# [PROBLEM DETAILS]
Only the text of the records belongs in the answer, copied exactly, with every picture omitted.

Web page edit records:
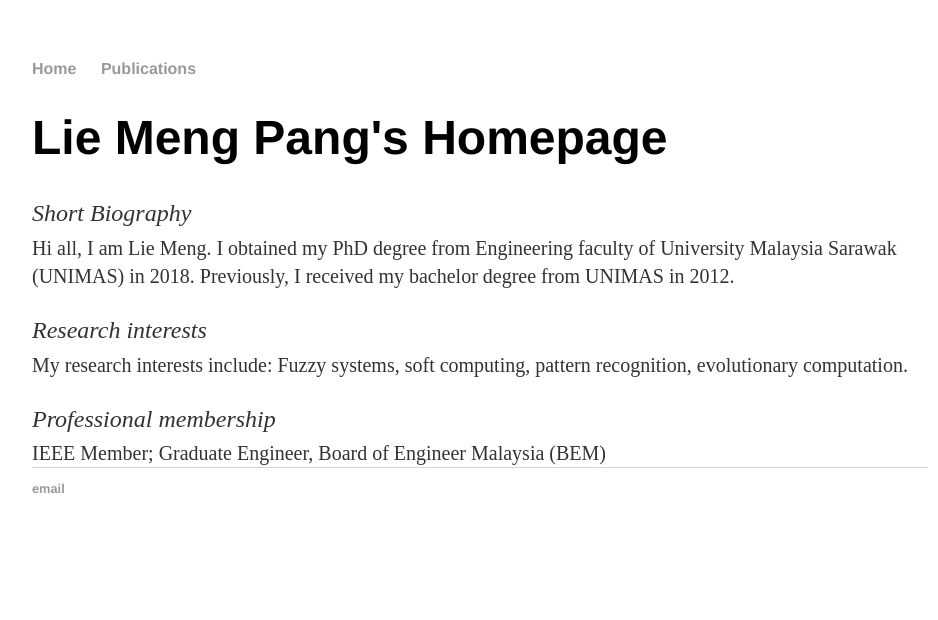
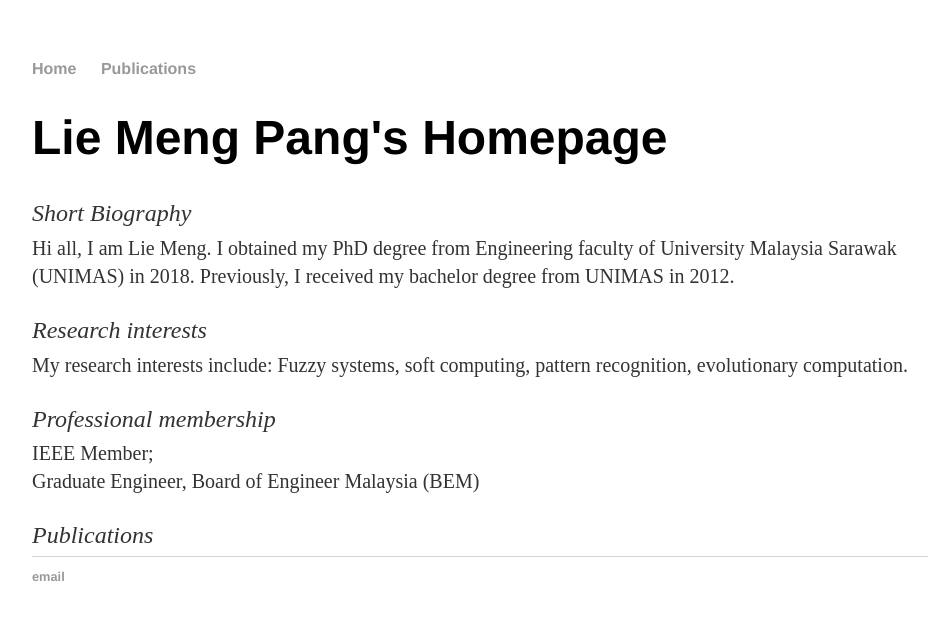
Before and after one commit to lymin1206/test.github.io, a Jekyll site: the page index.html, which Jekyll copies as it is, in a window 1280 px wide. Shown: the top 620 px of the page, without its empty margins (160-1098 px from the left). Built offline with Jekyll 4.4.1, drawn with Linux system fonts in a browser that asks for light colours.

Commit message:
Update index.html

```diff
--- a/index.html
+++ b/index.html
@@ -25,8 +25,11 @@
 					evolutionary computation.  </p1>
 
 			<p> <em> Professional membership </em> </p>
-			<p1> IEEE Member; </p1>
-			<p1> Graduate Engineer, Board of Engineer Malaysia (BEM) </p1>
+			<p1> IEEE Member; <br>
+			Graduate Engineer, Board of Engineer Malaysia (BEM) </p1>
+
+			<p> <em> Publications </em> </p>
+
 
     		</div><!-- /.blurb -->
 		</div><!-- /.container -->
```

# [OUTPUT]
Before and after one commit to lymin1206/test.github.io, a Jekyll site: the page index.html, which Jekyll copies as it is, in a window 1280 px wide. Shown: the top 620 px of the page, without its empty margins (160-1098 px from the left). Built offline with Jekyll 4.4.1, drawn with Linux system fonts in a browser that asks for light colours.

Commit message:
Update index.html

```diff
--- a/index.html
+++ b/index.html
@@ -25,8 +25,11 @@
 					evolutionary computation.  </p1>
 
 			<p> <em> Professional membership </em> </p>
-			<p1> IEEE Member; </p1>
-			<p1> Graduate Engineer, Board of Engineer Malaysia (BEM) </p1>
+			<p1> IEEE Member; <br>
+			Graduate Engineer, Board of Engineer Malaysia (BEM) </p1>
+
+			<p> <em> Publications </em> </p>
+
 
     		</div><!-- /.blurb -->
 		</div><!-- /.container -->
```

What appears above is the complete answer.